On the Moon, there are raw materials that humanity could one day mine and use. Various space agencies, such as the European Space Agency (ESA), are already planning missions to better explore Earth’s satellite and find minerals. This calls for appropriate exploration vehicles. Swiss researchers led by ETH Zurich are now pursuing the idea of sending not just one solitary rover on an exploration tour, but rather an entire team of vehicles and flying devices that complement each other.
The researchers equipped three ANYmal – a type of legged robot developed at ETH – with a range of measuring and analysis instruments that would potentially make them suitable exploration devices in the future. They tested these robots on various terrains in Switzerland and at the European Space Resources Innovation Centre (ESRIC) in Luxembourg, where, a few months ago, the Swiss team won a European competition for lunar exploration robots together with colleagues from Germany. The competition involved finding and identifying minerals on a test site modelled after the surface of the Moon. In the latest issue of the journal external pageScience Roboticscall_made, the scientists describe how they go about exploring an unknown terrain using a team of robots.
Insurance against failure

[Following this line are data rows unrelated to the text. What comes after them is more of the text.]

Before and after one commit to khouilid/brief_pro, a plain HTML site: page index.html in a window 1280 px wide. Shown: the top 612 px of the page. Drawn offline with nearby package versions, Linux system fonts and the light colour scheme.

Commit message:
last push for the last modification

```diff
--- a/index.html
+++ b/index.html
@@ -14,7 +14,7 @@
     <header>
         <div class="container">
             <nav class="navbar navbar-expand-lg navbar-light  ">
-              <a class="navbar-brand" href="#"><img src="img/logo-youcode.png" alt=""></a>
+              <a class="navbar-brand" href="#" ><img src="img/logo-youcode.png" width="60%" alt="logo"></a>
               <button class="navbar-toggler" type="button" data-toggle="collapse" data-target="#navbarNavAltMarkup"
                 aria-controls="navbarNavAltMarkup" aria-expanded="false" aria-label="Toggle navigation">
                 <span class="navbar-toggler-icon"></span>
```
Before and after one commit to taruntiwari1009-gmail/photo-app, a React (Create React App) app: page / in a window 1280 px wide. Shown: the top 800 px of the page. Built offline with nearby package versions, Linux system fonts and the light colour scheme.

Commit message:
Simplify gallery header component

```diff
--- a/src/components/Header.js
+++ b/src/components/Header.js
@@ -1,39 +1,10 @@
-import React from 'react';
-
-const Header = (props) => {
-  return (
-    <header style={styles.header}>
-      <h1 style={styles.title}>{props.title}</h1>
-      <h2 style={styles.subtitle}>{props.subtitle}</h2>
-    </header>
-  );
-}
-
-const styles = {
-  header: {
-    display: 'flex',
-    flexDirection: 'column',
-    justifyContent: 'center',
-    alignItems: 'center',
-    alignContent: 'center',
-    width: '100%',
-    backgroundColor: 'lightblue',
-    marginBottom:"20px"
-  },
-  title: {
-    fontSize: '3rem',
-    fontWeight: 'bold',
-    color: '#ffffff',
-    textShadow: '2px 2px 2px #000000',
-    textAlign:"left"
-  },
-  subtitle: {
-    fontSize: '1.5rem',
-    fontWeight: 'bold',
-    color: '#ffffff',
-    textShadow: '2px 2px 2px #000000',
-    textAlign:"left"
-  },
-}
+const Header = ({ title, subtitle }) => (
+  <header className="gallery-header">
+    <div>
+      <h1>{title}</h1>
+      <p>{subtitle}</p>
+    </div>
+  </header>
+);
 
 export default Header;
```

“Using multiple robots has two advantages,” explains Philip Arm, a doctoral student in the group led by ETH Professor Marco Hutter. “The individual robots can take on specialised tasks and perform them simultaneously. Moreover, thanks to its redundancy, a robot team is able to compensate for a teammate’s failure.” Redundancy in this case means that important measuring equipment is installed on several robots. In other words, redundancy and specialisation are opposing goals. “Getting the benefits of both is a matter of finding the right balance,” Arm says.